Then a few days later, it happened again. I had to call the vet this time. He was on his way, but he was an hour out. So I continued with my routine that had worked before - massage and prayer. I was once again successful, and I am convinced this horse loves to hear the Name of Jesus. ;-)

The vet got here just as she was starting to eat again. He didn't have to do anything, because he knew when he saw her eating, she was no longer choking. He talked with us a bit, and gave us some advice. I am so happy with all the vets we have had from the clinic we use. I appreciate that my animals are in good hands and I love making sure they are well cared for.
But what I came to realize, is I have a decision to make. We will need to put a good deal more money into her, or we will need to put her down.

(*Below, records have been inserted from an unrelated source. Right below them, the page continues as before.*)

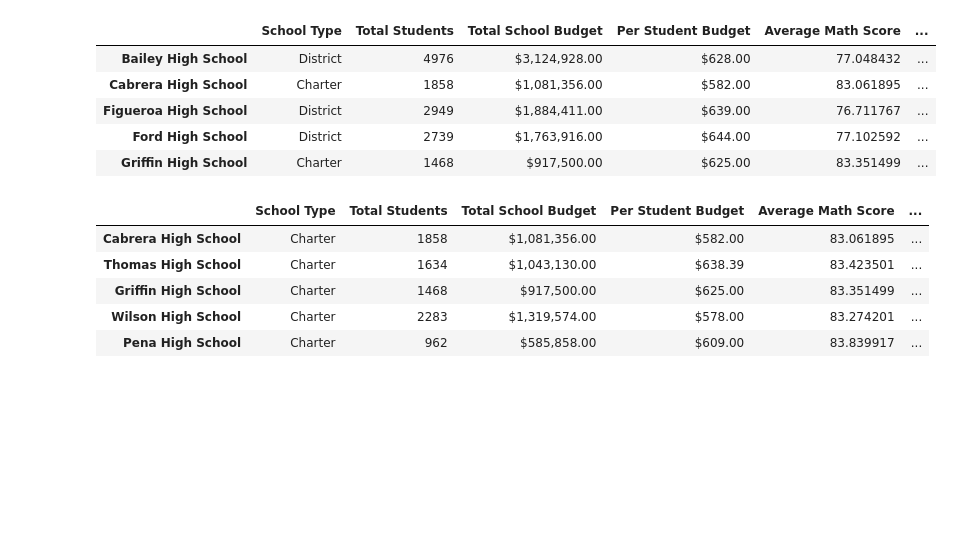
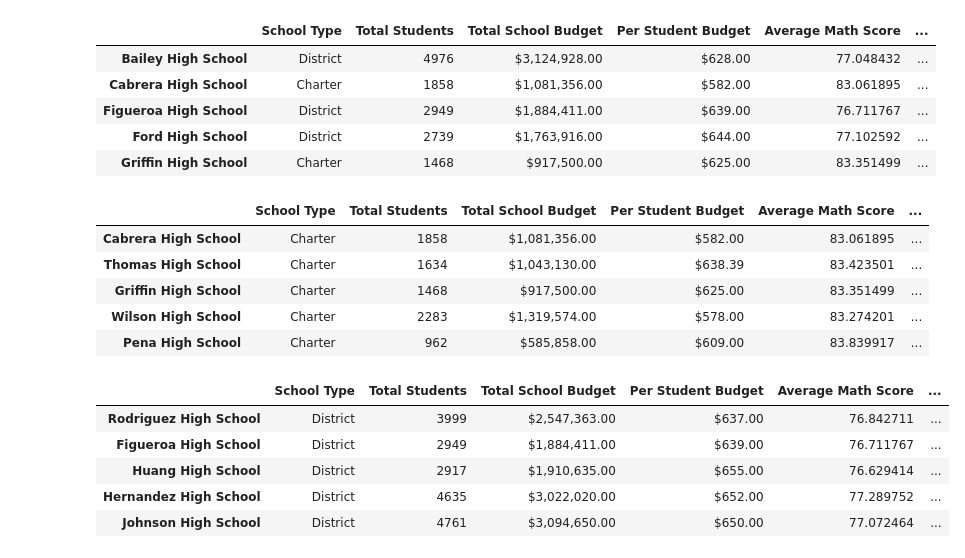
Before and after one commit to andrealynn8201/School_District_Analysis, a Jupyter notebook: PyCitySchools.ipynb, the cells around one changed output. Cells and saved outputs as stored; diff of their text form; code cells hidden in the pictures; blank space fills up the shorter version.

Commit message:
high-low performing schools

```diff
--- a/PyCitySchools.ipynb
+++ b/PyCitySchools.ipynb
@@ -773,3 +773,15 @@ top_schools.head()
 | Griffin High School | Charter | 1468 | $917,500.00 | $625.00 | 83.351499 | ... |
 | Wilson High School | Charter | 2283 | $1,319,574.00 | $578.00 | 83.274201 | ... |
 | Pena High School | Charter | 962 | $585,858.00 | $609.00 | 83.839917 | ... |
+# %%
+# Sort and show top five schools.
+bottom_schools = per_school_summary_df.sort_values(["% Overall Passing"], ascending=True)
+
+bottom_schools.head()
+# %% [output]
+|  | School Type | Total Students | Total School Budget | Per Student Budget | Average Math Score | ... |
+| Rodriguez High School | District | 3999 | $2,547,363.00 | $637.00 | 76.842711 | ... |
+| Figueroa High School | District | 2949 | $1,884,411.00 | $639.00 | 76.711767 | ... |
+| Huang High School | District | 2917 | $1,910,635.00 | $655.00 | 76.629414 | ... |
+| Hernandez High School | District | 4635 | $3,022,020.00 | $652.00 | 77.289752 | ... |
+| Johnson High School | District | 4761 | $3,094,650.00 | $650.00 | 77.072464 | ... |
```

We have had at least one more incident of choke, since the last time the vet came. I am losing count, but I believe it has been one or two. I have been successful in massaging/praying the blockage down. I have now begun to leave her full time in the yard. She doesn't eat the entire time. She even gets tired of the green grass, seeming to prefer some dry hay once in a while. The dry grain that she loves to inhale is gone forever, I think. She instead has to eat it in a soggy mash. She has yet to finish a feeding of that. She just doesn't like it. Well truthfully, I guess she has finished one over night a few times. I have gone out in the mornings and found the mash entirely gone. And just today, as I went out to feed her, I convinced myself that she actually seems to be gaining some weight back.
So that is the saga of my Navajo Princess. I am pretty sure I can get her through the summer. We have sprayed the pasture, and will put a fence up today which will allow me to leave her there full time. With our cross-fencing, she should be able to eat green grass throughout the summer. And there is always the lawn, that will be available to her, if need be, though she has already destroyed a couple of my bushes and my dwarf cherry tree. That's ok, the Navajo will come first.

Regretfully, come fall, if not before, we will need to decide what to do. Sometimes there is just no other choice the vet had told me, as he explained the incident of an expensive colt, he had had to put down at one time due to a history of choke. Ahhh life. It is just never easy. But for now, I will let the saga continue and watch it all carefully, with apprehension, but moreover with love and prayer...in Jesus' Name.